Define the mean biasing function b(delta) by the conditional mean,

Equation 1 (1)

This function is plotted in Figure 1. It is a natural generalization of the deterministic linear biasing relation, g = b1 delta. The function b(delta) allows for any possible non-linear biasing. We find it useful to characterize the function b(delta) by its moments bhat and btilde defined by

Equation 2 (2)

It will become clear that bhat is the natural extension of b1 and that btilde / bhat is the relevant measure of non-linearity, independent of stochasticity.

The local statistical character of the biasing can be expressed by the conditional moments of higher order about the mean at a given delta Define the random biasing field epsilon by epsilon ident g - < g | delta >, with < epsilon | delta > = 0. The local variance of epsilon at a given delta defines the biasing scatter function sigmab(delta) and by averaging over delta one obtains the local biasing scatter parameter:

Equation 3 (3)

The scaling by sigma2 is for convenience. The function < epsilon2 | delta >1/2 is marked by error bars in Figure 1. Here and below we make use of a straightforward lemma, valid for any functions p(g) and q (delta):

Equation 4 (4)

From the three basic parameters defined above one can derive other biasing parameters. A common one is the ratio of variances,

Equation 5 (5)

The second equality is a result of Eq. (4). It immediately shows that bvar is sensitive both to non-linearity and to stochasticity, with bvar geq btilde. This makes bvar biased compared to bhat,

Equation 6 (6)

Using Eq. (4), the mean parameter bhat is related to the covariance,

Equation 7 (7)

Thus, bhat is the slope of the linear regression of g on delta, which makes it a natural generalization of b1. Unlike the variance sigmag2 in Eq. (5), the covariance in Eq. (7) has no contribution from sigmab. A complementary parameter to bvar is the linear correlation coefficient,

Equation 8 (8)

The ``inverse" regression, of delta on g, yields another biasing parameter:

Equation 9 (9)

Thus, binv is biased relative to bhat, even more than bvar. The parameter binv is close to what is measured in practice by two-dimensional linear regression [52], because the errors in delta are larger than in g. Note that btilde and sigmab nicely separate the non-linearity and stochasticity, while bvar, r and binv mix them.

In the case of linear, stochastic biasing, the above parameters reduce to
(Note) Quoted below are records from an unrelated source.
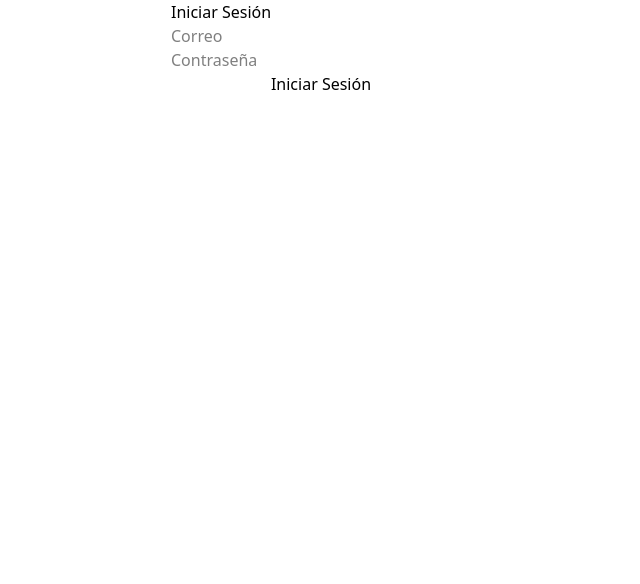
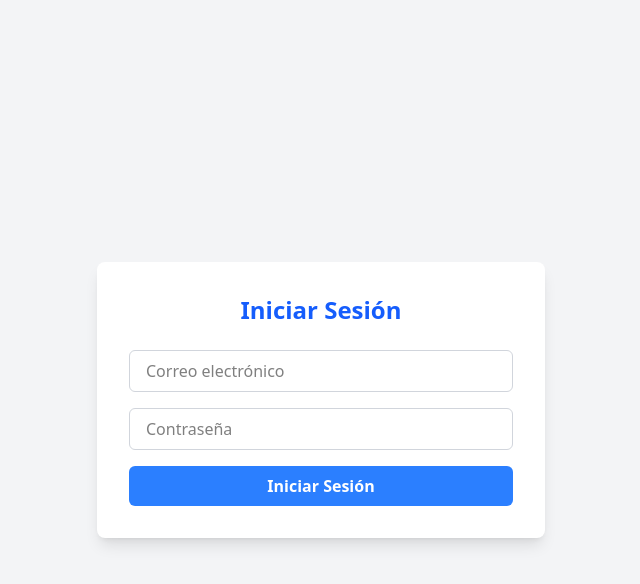
Before and after one commit to LangerTwo/Rutina-Ejercicio, a React (Vite) app in the folder frontend/: page / in a window 1280 px wide. Shown: the top 584 px of the page, without its empty margins (319-959 px from the left). Built offline with nearby package versions, Linux system fonts and the light colour scheme.

Commit message:
diseño login

```diff
--- a/frontend/src/pages/LoginPage.jsx
+++ b/frontend/src/pages/LoginPage.jsx
@@ -4,6 +4,7 @@
 const LoginPage = () => {
     const [email, setEmail] = useState('');
     const [password, setPassword] = useState('');
+    const [error, setError] = useState('');
 
     const handleLogin = async (e) => {
         e.preventDefault();
@@ -14,21 +15,49 @@
             });
             localStorage.setItem("token", res.data.token);
             localStorage.setItem("usuario", JSON.stringify(res.data.usuario));
-            // console.log("Token recibido:", res.data.token);
-            alert("Login exitoso ✅");
             window.location.href = "/dashboard";
-        } catch (error) {
-            alert("Error al iniciar sesión ❌");
+        } catch (err) {
+            setError("Correo o contraseña incorrectos ❌");
         }
     };
 
     return (
-        <form onSubmit={handleLogin} style={{ display: 'flex', flexDirection: 'column', width: '300px', margin: 'auto' }}>
-            <h2>Iniciar Sesión</h2>
-            <input type="email" placeholder='Correo' value={email} onChange={(e) => setEmail(e.target.value)}/>
-            <input type="password" placeholder='Contraseña' value={password} onChange={(e) => setPassword(e.target.value)}/>
-            <button type="submit">Iniciar Sesión</button>
-        </form>
+        <div className="min-h-screen flex items-center justify-center bg-gray-100">
+            <div className="bg-white p-8 rounded-lg shadow-lg w-full max-w-md">
+                <h2 className="text-2xl font-bold mb-6 text-center text-blue-600">Iniciar Sesión</h2>
+
+                {error && (
+                    <div className="mb-4 text-red-500 text-sm text-center">
+                        {error}
+                    </div>
+                )}
+
+                <form onSubmit={handleLogin} className="space-y-4">
+                    <input
+                        type="email"
+                        placeholder="Correo electrónico"
+                        value={email}
+                        onChange={(e) => setEmail(e.target.value)}
+                        className="w-full px-4 py-2 border border-gray-300 rounded-md focus:outline-none focus:ring-2 focus:ring-blue-400"
+                        required
+                    />
+                    <input
+                        type="password"
+                        placeholder="Contraseña"
+                        value={password}
+                        onChange={(e) => setPassword(e.target.value)}
+                        className="w-full px-4 py-2 border border-gray-300 rounded-md focus:outline-none focus:ring-2 focus:ring-blue-400"
+                        required
+                    />
+                    <button
+                        type="submit"
+                        className="w-full bg-blue-500 hover:bg-blue-600 text-white py-2 rounded-md font-semibold transition duration-200"
+                    >
+                        Iniciar Sesión
+                    </button>
+                </form>
+            </div>
+        </div>
     );
 };
 
```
Equation 10a
Equation 10b (10)

Thus, b1 leq bvar leq binv. In the case of non-linear deterministic biasing:

Equation 11 (11)

In the fully degenerate case of linear and deterministic biasing, all the b parameters are the same, and only then r = 1.

In actual applications, the above local biasing parameters are involved when the parameter ``beta'' is measured from observational data. For linear and deterministic biasing this parameter is defined unambiguously as beta1 ident f (Omega) / b1, but any deviation from this model causes us to measure different beta's by the different methods. For example, it is betavar ident f (Omega) / bvar which is determined from sigmag and sigma f (Omega). The former is typically determined from a redshift survey, and the latter either from an analysis of peculiar velocity data, from the abundance of rich clusters, or by COBE normalization of a specific power-spectrum shape. In the case of stochastic biasing bvar is always an overestimate of btilde, Eq. (5), and when the biasing is linear bvar is an overestimate of b1. Therefore betavar is underestimated accordingly.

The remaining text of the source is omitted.